Course outcomes:

  • Identify the types of sources of knowledge and the theoretical foundations used in research.
  • Define the major steps of the scientific method and their function.
  • Compare and contrast the problem solving approach process, nursing process, and research process.
  • Discuss the various types of research designs, including their advantages and disadvantages.
  • Use electronic databases to find empirical evidence.
  • Describe basic statistical analyses necessary for research.
  • Discuss the ethical issues and human subject's protection principles used in research.
  • Demonstrate a beginning competency to read, interpret, and appraise empirical research.

This course promotes in students a knowledgeable and enthusiastic interest in evidence-based practice (EBP). The course provides a beginning foundation for the use of evidence-based practice through a synthesis of introductory research knowledge, with emphasis on evidence-based nursing practice, writing, and scholarly exchange. The course prepares students to understand the steps to implementing evidence-based practice. Topics include articulating clinical questions, using electronic databases to locate evidence, evaluating levels of evidence, and identifying EBP models used to translate evidence into practice. Ethical issues in evidence-based practice are discussed. The course focuses on enhancing the students' ability to read, comprehend, critically appraise, and apply the best evidence to the professional practice of nursing. Prerequisites: Registered nurse, NURS 446.

Course outcomes:

  • Define evidence-based nursing practice in terms of evidence, expertise, and patient values.
  • Describe the role of evidence-based practice (EBP) in professional nursing practice.
  • Formulate searchable, answerable questions from various clinical challenges or issues.
  • Utilize electronic databases to find the best evidence to answer the clinical questions through the search of existing health care databases and other sources of valid and reliable evidence.
  • Demonstrate a beginning competency to read, interpret, and critically appraise the evidence.
  • Evaluate the evidence using established criteria regarding scientific merit on a specific clinical topic.
  • Critically appraise the best evidence (can evaluate research methodologies for validity, reliability, and applicability) to answer selected clinical questions.
  • Integrate EBP Models and/or theory and outcomes for clinical decision-making.
  • Discuss ethical and legal considerations for the use of research into practice.
  • Discuss strategies to implement the best evidence into health care organizations.
  • Examine models of EBP in translating evidence into practice.

Because of the increasing number of older adults in the United States and the aging of immigrant and refugee populations, nursing professionals must address the health care needs of a diverse population of older adults. This course focuses on the physical, psychological, social, economic, and cultural forces that influence the health of this population.

A wide range of health care needs, from primary prevention to end-of-life, are explored. Evidenced-based strategies are discussed to help older adults improve and maintain their quality of life by maximizing their health, function, and independence. Ethical issues that affect this population are examined.

The emphasis is on healthy aging and the provision of safe, effective, and culturally appropriate care to older adults. Prerequisite: Registered nurse.
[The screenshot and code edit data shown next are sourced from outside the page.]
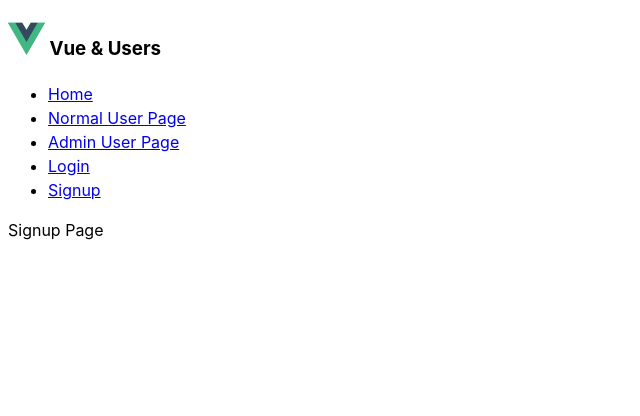
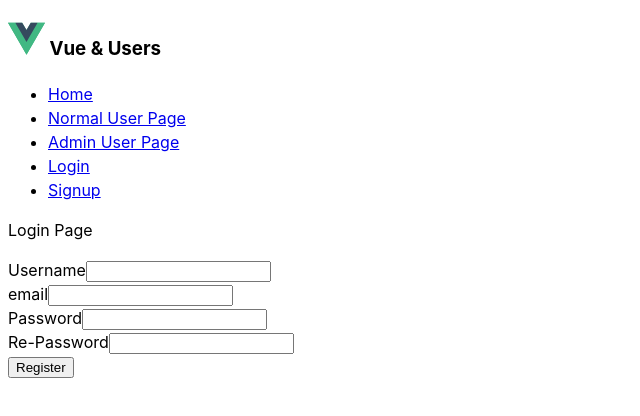
Before and after one commit to mohammadGh/tutorial-vue-login-access-control-strapi-backend, a Vue app: page /signup in a window 1280 px wide. Shown: the top 416 px of the page, without its empty margins (0-640 px from the left). Built offline with nearby package versions, Linux system fonts and the light colour scheme.

Commit message:
add log-in and sign-up store functions

```diff
--- a/src/components/NavBar.vue
+++ b/src/components/NavBar.vue
@@ -1,8 +1,8 @@
 <script setup>
-import { getUserStore } from '@/stores'
+import { useUserStore } from '@/stores'
 import { storeToRefs } from 'pinia'
 
-const userStore = getUserStore()
+const userStore = useUserStore()
 const {user}= storeToRefs(userStore)
 
 </script>
--- a/src/pages/user/Login.vue
+++ b/src/pages/user/Login.vue
@@ -2,7 +2,7 @@
 import { ref } from 'vue'
 import { Form, Field, ErrorMessage } from 'vee-validate'
 import * as yup from "yup"
-import { getUserStore } from '@/stores'
+import { useUserStore } from '@/stores'
 
 const credential = defineProps({})
 const message = ref("")
@@ -12,7 +12,7 @@ const schema = yup.object({
 });
 
 function onSubmit(values, {setErrors}) {
-  const userStore = getUserStore()
+  const userStore = useUserStore()
   const { username, password } = values
 
   userStore
--- a/src/pages/user/Profile.vue
+++ b/src/pages/user/Profile.vue
@@ -1,3 +1,27 @@
+<script setup>
+import { useUserStore } from '@/stores'
+
+const userStore = useUserStore()
+
+function shortenString(str, size) {
+    const middle = '...'
+    const len = size / 2
+    return str.substring(0, len) + middle + str.substr(str.length - len)
+}
+</script>
+
 <template>
     <p>Profile Page</p>
+    <div>
+        <p>
+            User Info:
+        <ul>
+            <li v-for="(value, name, index) in userStore.user" :key="index">
+                <template v-if="name === 'accessToken'"><strong>JWT Token</strong>: {{ shortenString(value,20) }} </template>
+                <template v-else><strong>{{ name }}</strong>:{{ ' ' + value }}</template>
+            </li>
+        </ul>
+        </p>
+        <button @click="userStore.logout()">Logout</button>
+    </div>
 </template>
--- a/src/pages/user/Signup.vue
+++ b/src/pages/user/Signup.vue
@@ -1,3 +1,70 @@
+<script setup>
+import { ref } from 'vue'
+import { Form, Field, ErrorMessage } from 'vee-validate'
+import * as yup from "yup"
+import { useUserStore } from '@/stores'
+
+const credential = defineProps({})
+const message = ref("")
+const schema = yup.object({
+  username: yup.string().required(),
+  email: yup.string().required().email(),
+  password: yup.string().required().min(6),
+  rePassword: yup.string().required().oneOf([yup.ref('password')], 'dose not match with our password'),
+});
+
+function onSubmit(values, {setErrors}) {
+  const userStore = useUserStore()
+  const { username, email, password } = values
+
+  userStore
+  .register(username,email, password)
+  .catch(err=>setErrors({loginFailed:err}))
+}
+
+</script>
+
 <template>
-    <p>Signup Page</p>
+  <p>Login Page</p>
+
+
+  <Form @submit="onSubmit" :validation-schema="schema" v-slot="{errors}">
+    <div class="form-group">
+      <label for="username">Username</label>
+      <Field name="username" type="text" class="form-control" />
+      <ErrorMessage name="username" class="error-feedback" />
+    </div>
+    <div class="form-group">
+      <label for="email">email</label>
+      <Field name="email" type="text" class="form-control" />
+      <ErrorMessage name="email" class="error-feedback" />
+    </div>
+    <div class="form-group">
+      <label for="password">Password</label>
+      <Field name="password" type="password" class="form-control" />
+      <ErrorMessage name="password" class="error-feedback" />
+    </div>
+    <div class="form-group">
+      <label for="rePassword">Re-Password</label>
+      <Field name="rePassword" type="password" class="form-control" />
+      <ErrorMessage name="rePassword" class="error-feedback" />
+    </div>
+
+    <div class="form-group">
+      <!-- <button class="btn btn-primary btn-block" :disabled="loading">
+              <span
+                v-show="loading"
+                class="spinner-border spinner-border-sm"
+              ></span>
+              <span>Login</span>
+            </button> -->
+      <button type="submit" class="btn btn-primary mr-1">Register</button>
+    </div>
+
+    <div class="form-group">
+      <div v-if="errors.loginFailed" class="alert alert-danger" role="alert">
+        {{ errors.loginFailed }}
+      </div>
+    </div>
+  </Form>
 </template>
--- a/src/stores/user.js
+++ b/src/stores/user.js
@@ -2,7 +2,7 @@ import { defineStore } from 'pinia'
 import UserApi from '@/api/user.js'
 import router from '@/router/router.js'
 
-export const getUserStore = defineStore('user',{
+export const useUserStore = defineStore('user',{
     state: () => ({
         user: JSON.parse(localStorage.getItem('user')),
         returnUrl: null
@@ -23,6 +23,11 @@ export const getUserStore = defineStore('user',{
             this.user = null;
             localStorage.removeItem('user');
             router.push('/login');
-        }
+        },
+        async register(username, email, password) {
+            const userResponse = await UserApi.register({ username,email, password });
+            // redirect to previous url or login page to login
+            router.push(this.returnUrl || '/login');
+        },
     }
 })
```
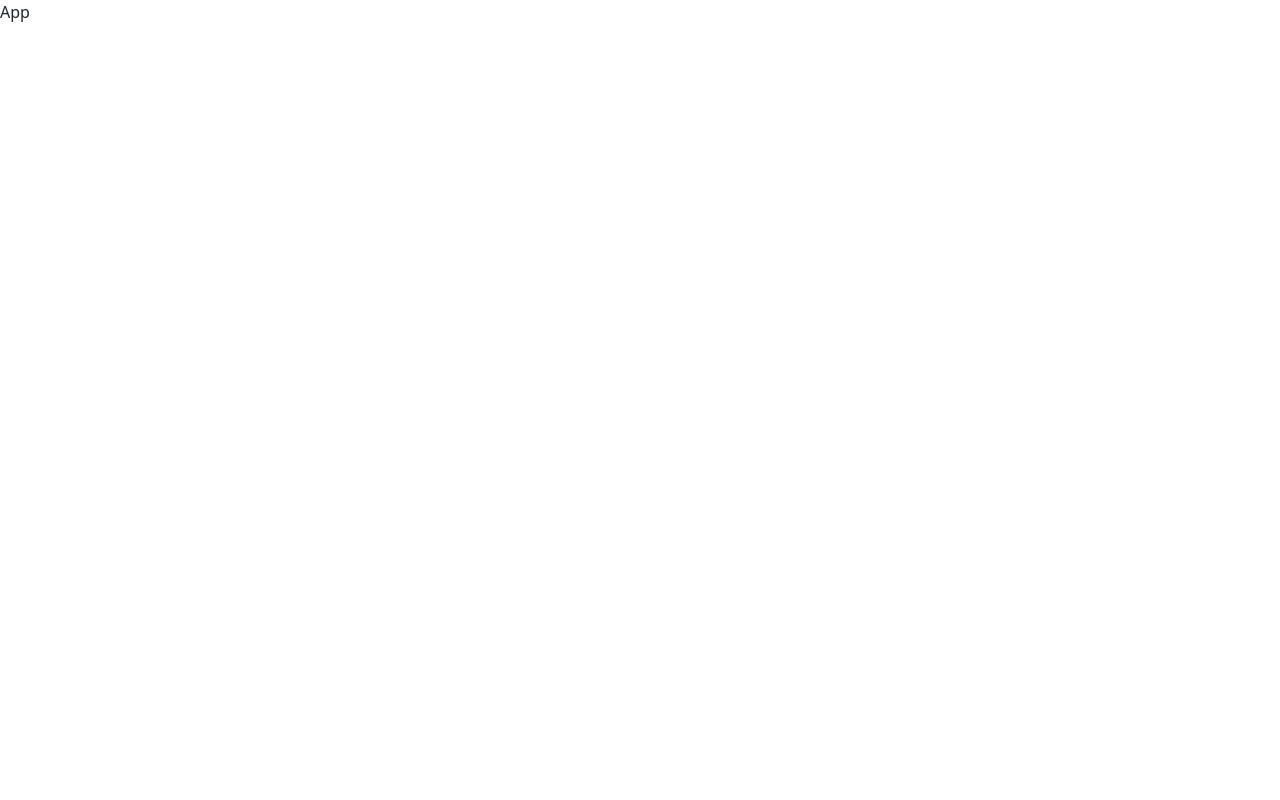
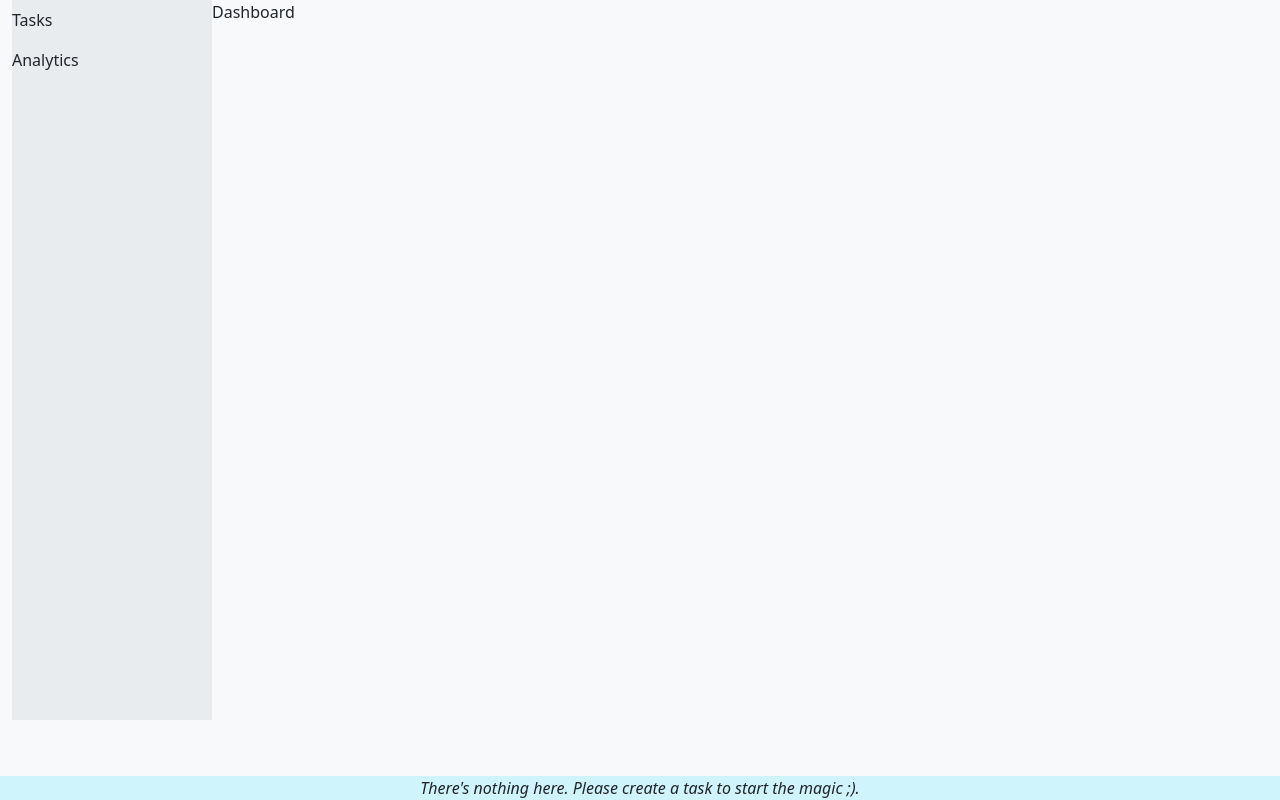
Before and after one commit to Bucha789/test-task-project, a React (Vite) app: page / in a window 1280 px wide. Built offline with nearby package versions, Linux system fonts and the light colour scheme.

Commit message:
feat: add pages and countdown timer layout

```diff
--- a/package.json
+++ b/package.json
@@ -11,9 +11,11 @@
   },
   "dependencies": {
     "bootstrap": "^5.3.3",
+    "clsx": "^2.1.1",
     "react": "^18.3.1",
     "react-bootstrap": "^2.10.4",
-    "react-dom": "^18.3.1"
+    "react-dom": "^18.3.1",
+    "react-router-dom": "^6.26.1"
   },
   "devDependencies": {
     "@eslint/js": "^9.9.0",
--- a/src/App.tsx
+++ b/src/App.tsx
@@ -1,5 +1,15 @@
+import { Outlet } from "react-router-dom"
+import { Countdown } from "./components/Countdown"
+import { SideMenu } from "./components/SideMenu"
+
 export const App = () => {
   return (
-    <div>App</div>
+    <div className="bg-body-tertiary container-fluid main__container">
+      <SideMenu />
+      <Outlet />
+      <div className="fixed-bottom bg-info-subtle">
+        <Countdown />
+      </div>
+    </div>
   )
 }
--- /dev/null
+++ b/src/components/Countdown.tsx
@@ -0,0 +1,5 @@
+export const Countdown = () => {
+  return (
+    <div className="text-center fst-italic">There's nothing here. Please create a task to start the magic ;).</div>
+  )
+}
--- /dev/null
+++ b/src/components/HightLights.tsx
@@ -0,0 +1,5 @@
+export const HightLights = () => {
+  return (
+    <div className="bg-primary">HightLights</div>
+  )
+}
--- /dev/null
+++ b/src/components/SideMenu.tsx
@@ -0,0 +1,19 @@
+import { NavLink } from 'react-router-dom';
+
+export const SideMenu = () => {
+  const getActiveClass = (isActive: boolean) => {
+    return isActive ? 'nav-link active' : 'nav-link';
+  }
+  return (
+    <nav className='bg-body-secondary'>
+      <ul className='navbar-nav'>
+        <li className='nav-item'>
+          <NavLink to='/tasks' className={({ isActive }) => getActiveClass(isActive)}>Tasks</NavLink>
+        </li>
+        <li className='nav-item'>
+          <NavLink to='/analytics' className={({ isActive }) => getActiveClass(isActive)}>Analytics</NavLink>
+        </li>
+      </ul>
+    </nav>
+  );
+}
--- /dev/null
+++ b/src/components/Tasks.tsx
@@ -0,0 +1,5 @@
+export const Tasks = () => {
+  return (
+    <div className="bg-purple">Tasks</div>
+  )
+}
--- /dev/null
+++ b/src/index.css
@@ -0,0 +1,7 @@
+.main__container {
+  height: 100vh;
+  position: relative;
+  display: grid;
+  grid-template-columns: 200px 1fr;
+  grid-template-rows: 1fr 80px;
+}
--- /dev/null
+++ b/src/pages/Analytics.tsx
@@ -0,0 +1,5 @@
+export const Analytics = () => {
+  return (
+    <div>Analytics</div>
+  )
+}
--- /dev/null
+++ b/src/pages/Dashboard.tsx
@@ -0,0 +1,5 @@
+export const Dashboard = () => {
+  return (
+    <div>Dashboard</div>
+  )
+}
--- /dev/null
+++ b/src/router/index.tsx
@@ -0,0 +1,19 @@
+import { BrowserRouter, Route, Routes } from "react-router-dom"
+import { App } from "../App"
+import { Dashboard } from "../pages/Dashboard"
+import { Analytics } from "../pages/Analytics"
+
+export const Router = () => {
+  return (
+    <BrowserRouter>
+      <Routes>
+        <Route path="/" element={<App />}>
+          <Route index element={<Dashboard />} />
+          <Route path="tasks" element={<Dashboard />} />
+          <Route path="analytics" element={<Analytics />} />
+        </Route>
+      </Routes>
+    </BrowserRouter>
+
+  )
+}
```
Also changed, not shown: src/components/Task.tsx (added, +14 -0 lines), src/main.tsx (+5 -2 lines), 1 other file (tests, documents, lock files or other folders).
Course outcomes:

  • Discuss functional, physical, cognitive, psychological, and social changes associated with old age.
  • Evaluate valid and reliable tools to assess the functional, physical, cognitive, psychological, social, and spiritual status of older adults.
  • Discuss financial, ethical, and legal issues involved in care of older adults.
  • Develop evidence-based strategies in planning person-centered interventions that maximize functional status, independence, and wellness.
  • Explore older adults' personal beliefs and attitudes about aging.
  • Discuss aging within diverse populations.